**Directions for this task**. From the entries below, return every line that includes the word "item".

(Structured diff data)
|---|

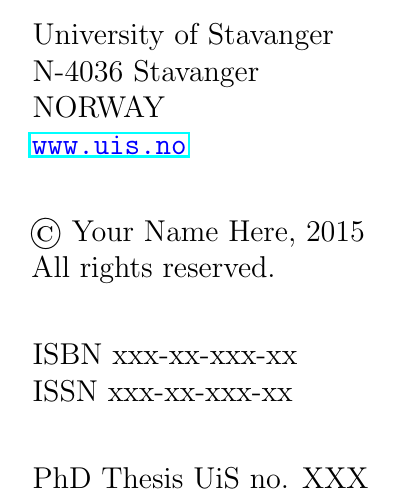
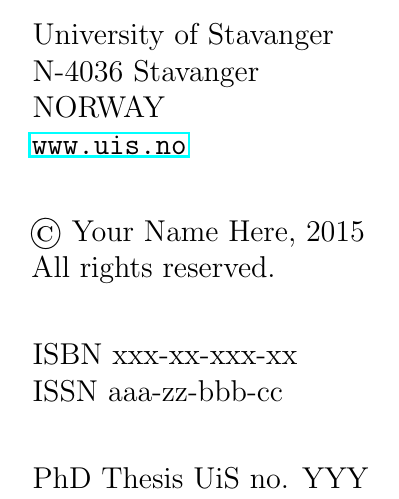
Before and after one commit to uis-no/paper-collection-template, a LaTeX thesis (thesis.tex, which reads copyright.tex, uisthesis.cls): part of page 2 of 22, cut so that both start at the same text. Compiled offline with pdfLaTeX.

Commit message:
moved copyright page into the template and added macros for isbn, issn, and thesisno.

```diff
--- a/copyright.tex
+++ /dev/null
@@ -1,21 +0,0 @@
-%!TEX root = ../thesis.tex
-
-{
-\vspace*{1.0cm}\noindent
-University of Stavanger\\
-N-4036 Stavanger\\
-NORWAY\\
-\textcolor{blue}{\url{www.uis.no}}\\
-
-\vspace{0.2cm}\noindent
-\copyright\ \thethesisauthor, 2015\\
-All rights reserved.\\
-
-\vspace{0.2cm}\noindent
-ISBN  xxx-xx-xxx-xx\\
-ISSN  xxx-xx-xxx-xx\\
-
-\vspace{0.2cm}\noindent
-PhD Thesis UiS no. XXX
-}
-\clearpage
--- a/thesis.tex
+++ b/thesis.tex
@@ -4,12 +4,15 @@
 
 \author{Your Name Here}
 \title{Some nice title}
+\thesisno{YYY}
+\isbn{xxx-xx-xxx-xx}
+\issn{aaa-zz-bbb-cc}
 
 \addbibresource{thesis.bib}
 
 \begin{document}
 \titlepage
-\input{copyright}
+\copyrightpage
 
 \inputpreface
 \tableofcontents
--- a/uisthesis.cls
+++ b/uisthesis.cls
@@ -329,6 +329,9 @@
 \def\thesis@author{NOTSET}%
 \def\thesis@shortauthor{NOTSET}%
 \def\thesis@date{NOTSET}%
+\def\thesis@thesisno{NOTSET}%
+\def\thesis@isbn{NOTSET}%
+\def\thesis@issn{NOTSET}%
 
 \renewcommand{\title}[2][NOTSET]{\gdef\@title{#2}\def\thesis@title{#2}%
                                   \ifthenelse{\equal{#1}{NOTSET}}%
@@ -344,6 +347,14 @@
 \newcommand{\thethesisauthor}{\thesis@author}
 \newcommand{\theshorttitle}{\thesis@shorttitle}
 \newcommand{\thethesisshortauthor}{\thesis@shortauthor}
+
+%%% Commands to aquire thesis number, isbn, and issn
+\newcommand{\thesisno}[1]{\gdef\@thesisno{#1}\def\thesis@thesisno{#1}}
+\newcommand{\thethesisno}{\thesis@thesisno}
+\newcommand{\isbn}[1]{\gdef\@isbn{#1}\def\thesis@isbn{#1}}
+\newcommand{\theisbn}{\thesis@isbn}
+\newcommand{\issn}[1]{\gdef\@issn{#1}\def\thesis@issn{#1}}
+\newcommand{\theissn}{\thesis@issn}
 
 %%% Reset the counters
 \newcommand\resetcounters{\par
@@ -573,6 +584,30 @@
 \centerline{\shortdate}
 \clearpage
 }
+
+%%% Make copyright page
+\newcommand{\copyrightpage}{
+{
+\vspace*{1.0cm}\noindent
+University of Stavanger\\
+N-4036 Stavanger\\
+NORWAY\\
+\url{www.uis.no}\\
+
+\vspace{0.2cm}\noindent
+\copyright\ \thethesisauthor, 2015\\
+All rights reserved.\\
+
+\vspace{0.2cm}\noindent
+ISBN  \theisbn\\
+ISSN  \theissn\\
+
+\vspace{0.2cm}\noindent
+PhD Thesis UiS no. \thethesisno
+}
+\clearpage
+}
+
 
 %%%TODO(hein): continue editing from here
 
```
Also changed, not shown: uisthesis.cls (4 more changed lines).
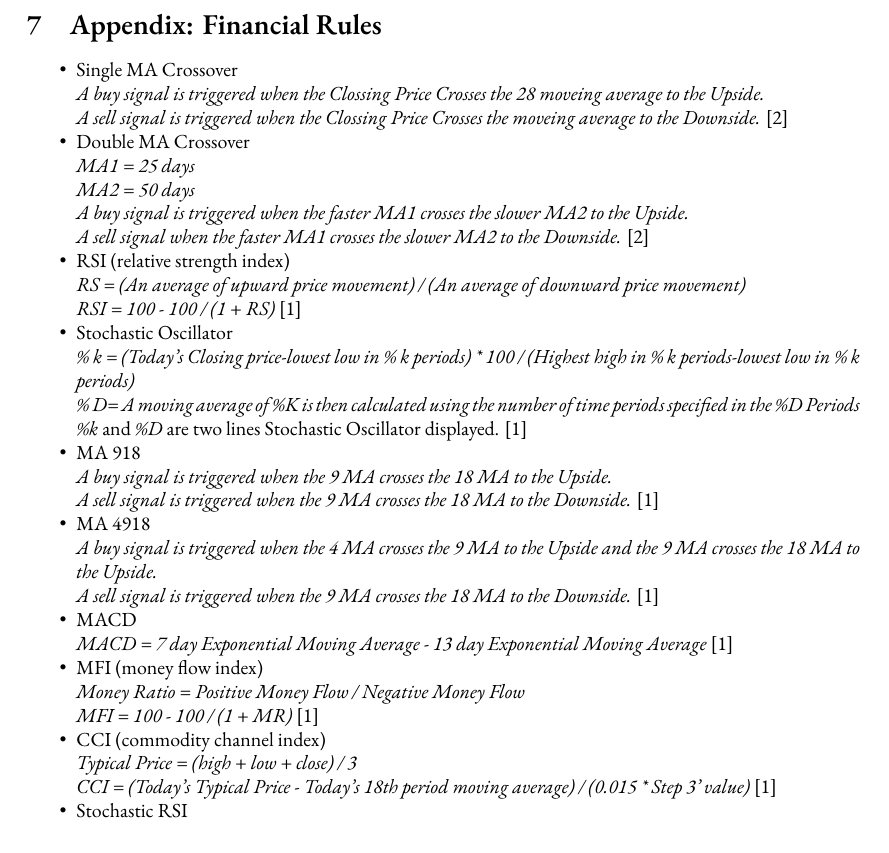
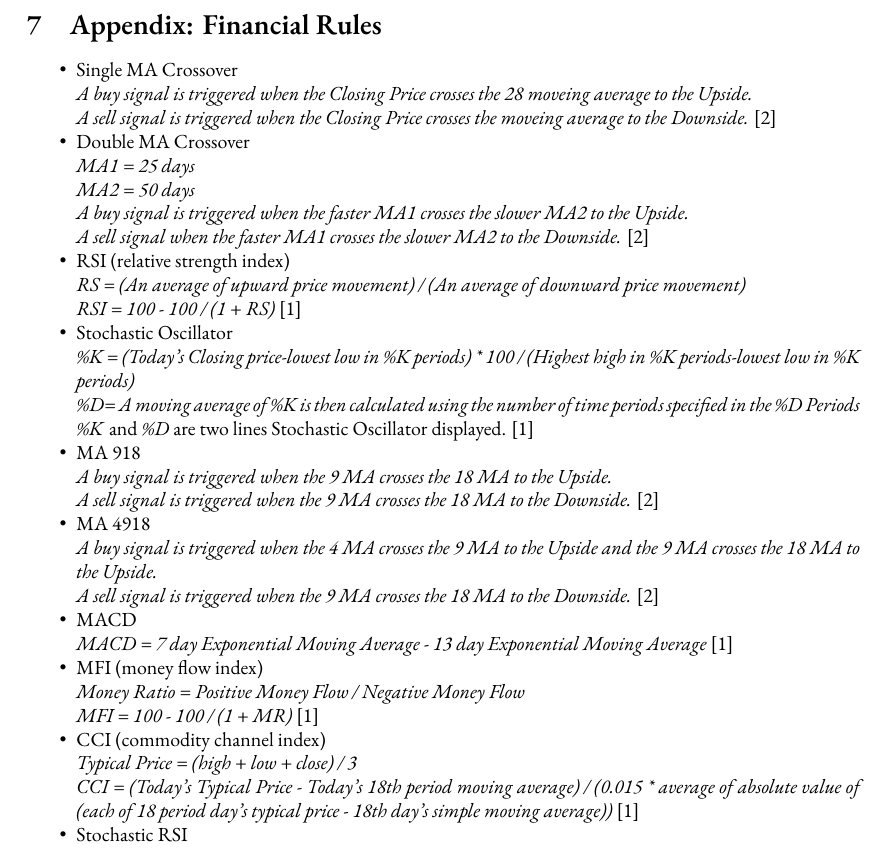
Before and after one commit to Vopaaz/Genetic-Algorithm-Stock-Market, a LaTeX paper (write-ups/report/report.tex): part of page 16 of 16, cut so that both start at the same text. Compiled offline with XeLaTeX.

Commit message:
Update report.tex

```diff
--- a/write-ups/report/report.tex
+++ b/write-ups/report/report.tex
@@ -904,9 +904,9 @@ ZeYuan Yang:
 
 \item Single MA Crossover
 
-\emph{A buy signal is triggered when the Clossing Price Crosses the 28 moveing average to the Upside.}
+\emph{A buy signal is triggered when the Closing Price crosses the 28 moveing average to the Upside.}
 
-\emph{A sell signal is triggered when the Clossing Price Crosses the moveing average to the Downside.}
+\emph{A sell signal is triggered when the Closing Price crosses the moveing average to the Downside.}
 \cite{genetic-algorithms-for-predicting-the-egyptian-stock-market}
 
 \item Double MA Crossover
@@ -929,11 +929,11 @@ ZeYuan Yang:
 
 \item Stochastic Oscillator
 
-\emph{\% k = (Today’s Closing price-lowest low in \% k periods) * 100 / (Highest high in \% k periods-lowest low in \% k periods)}
+\emph{\%K = (Today’s Closing price-lowest low in \%K periods) * 100 / (Highest high in \%K periods-lowest low in \%K periods)}
 
-\emph{\% D= A moving average of \%K is then calculated using the number of time periods specified in the \%D Periods}
+\emph{\%D= A moving average of \%K is then calculated using the number of time periods specified in the \%D Periods}
 
-\emph{\%k} and \emph{\%D} are two lines Stochastic Oscillator displayed.
+\emph{\%K} and \emph{\%D} are two lines Stochastic Oscillator displayed.
 \cite{stock-market-prediction-model-using-TPWS}
 
 \item MA 918
@@ -941,14 +941,14 @@ ZeYuan Yang:
 \emph{A buy signal is triggered when the 9 MA crosses the 18 MA to the Upside.}
 
 \emph{A sell signal is triggered when the 9 MA crosses the 18 MA to the Downside.}
-\cite{stock-market-prediction-model-using-TPWS}
+\cite{genetic-algorithms-for-predicting-the-egyptian-stock-market}
 
 \item MA 4918
 
 \emph{A buy signal is triggered when the 4 MA crosses the 9 MA to the Upside and the 9 MA crosses the 18 MA to the Upside.}
 
 \emph{A sell signal is triggered when the 9 MA crosses the 18 MA to the Downside.}
-\cite{stock-market-prediction-model-using-TPWS}
+\cite{genetic-algorithms-for-predicting-the-egyptian-stock-market}
 
 \item MACD
 
@@ -966,7 +966,7 @@ ZeYuan Yang:
 
 \emph{Typical Price = (high + low + close) / 3}
 
-\emph{CCI = (Today's Typical Price - Today's 18th period moving average) / (0.015 * Step 3' value)}
+\emph{CCI = (Today's Typical Price - Today's 18th period moving average) / (0.015 * average of absolute value of (each of 18 period day's typical price - 18th day's simple moving average))}
 \cite{stock-market-prediction-model-using-TPWS}
 
 \item Stochastic RSI
```
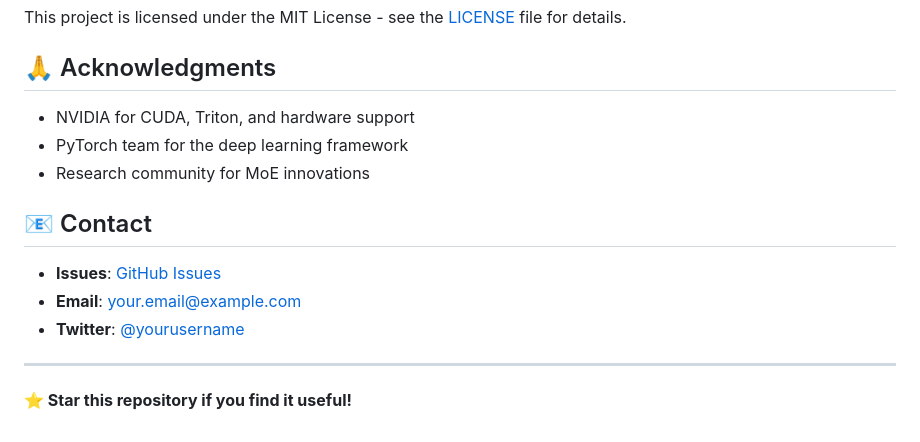
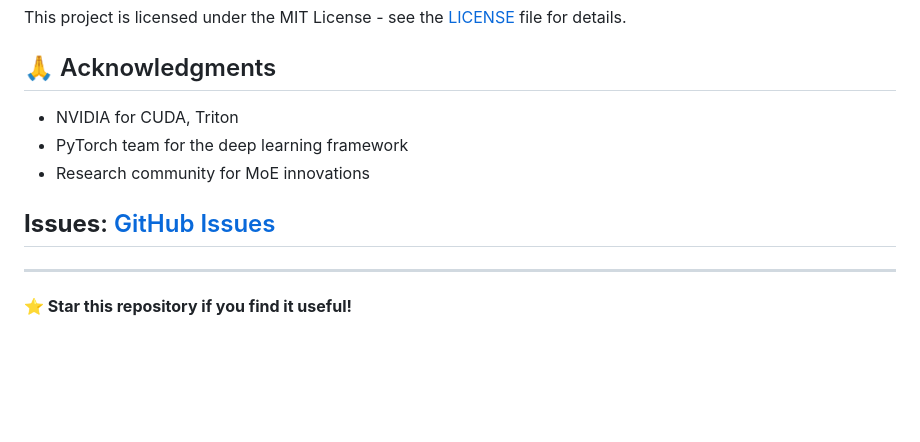
Before and after one commit to Esmail-ibraheem/Nexus, a Markdown page: README.md, the part around the change. GitHub-like rendering; blank space fills up the shorter version.

```diff
--- a/README.md
+++ b/README.md
@@ -366,15 +366,13 @@ This project is licensed under the MIT License - see the [LICENSE](LICENSE) file
 
 ## 🙏 Acknowledgments
 
-- NVIDIA for CUDA, Triton, and hardware support
+- NVIDIA for CUDA, Triton
 - PyTorch team for the deep learning framework
 - Research community for MoE innovations
 
-## 📧 Contact
+## **Issues**: [GitHub Issues](https://github.com/Esmail-ibraheem/mixture-of-experts/issues)
 
-- **Issues**: [GitHub Issues](https://github.com/yourusername/moe-gpu-scheduling/issues)
-- **Email**: your.email@example.com
-- **Twitter**: [@yourusername](https://twitter.com/yourusername)
+
 
 ---
 
```
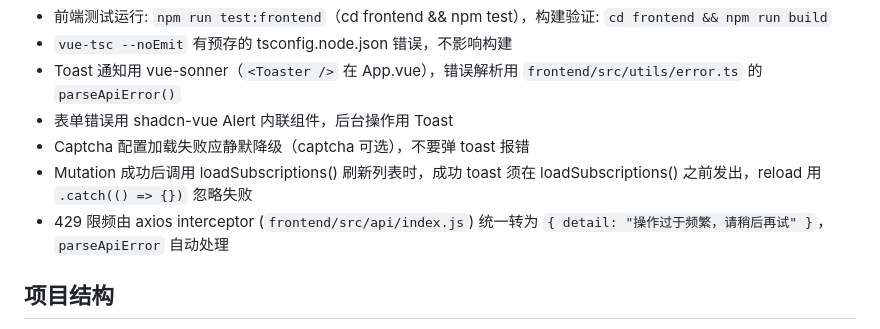
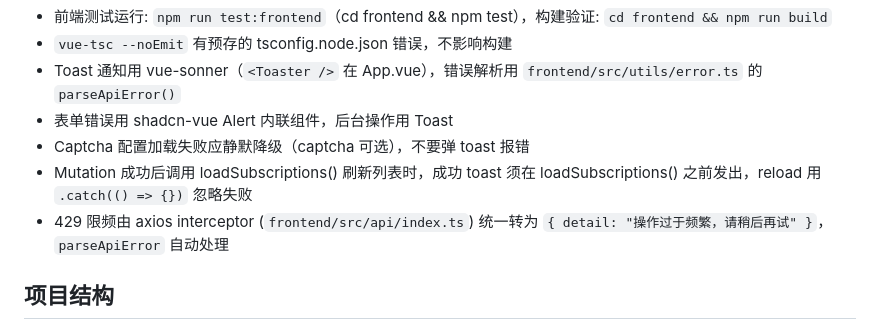
Before and after one commit to cqu-moe/schedule, a Markdown page: CLAUDE.md, the part around the change. GitHub-like rendering.

Commit message:
docs: update CLAUDE.md api/index.js reference to .ts (#37)
Co-Authored-By: Claude Opus 4.6 <noreply@anthropic.com>

```diff
--- a/CLAUDE.md
+++ b/CLAUDE.md
@@ -79,7 +79,7 @@ GitHub: https://github.com/cqu-moe/schedule-cloudflare (Private)
 - 表单错误用 shadcn-vue Alert 内联组件，后台操作用 Toast
 - Captcha 配置加载失败应静默降级（captcha 可选），不要弹 toast 报错
 - Mutation 成功后调用 loadSubscriptions() 刷新列表时，成功 toast 须在 loadSubscriptions() 之前发出，reload 用 `.catch(() => {})` 忽略失败
-- 429 限频由 axios interceptor (`frontend/src/api/index.js`) 统一转为 `{ detail: "操作过于频繁，请稍后再试" }`，`parseApiError` 自动处理
+- 429 限频由 axios interceptor (`frontend/src/api/index.ts`) 统一转为 `{ detail: "操作过于频繁，请稍后再试" }`，`parseApiError` 自动处理
 
 ## 项目结构
 - `src/index.ts` — 入口 (Hono app, CORS, routes, cron, queue handler, 安全头注入)
```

|---|

**Solution for this problem**.
 \item Single MA Crossover
 \item Double MA Crossover
 \item Stochastic Oscillator
 \item MA 918
 \item MA 4918
 \item MACD
 \item Stochastic RSI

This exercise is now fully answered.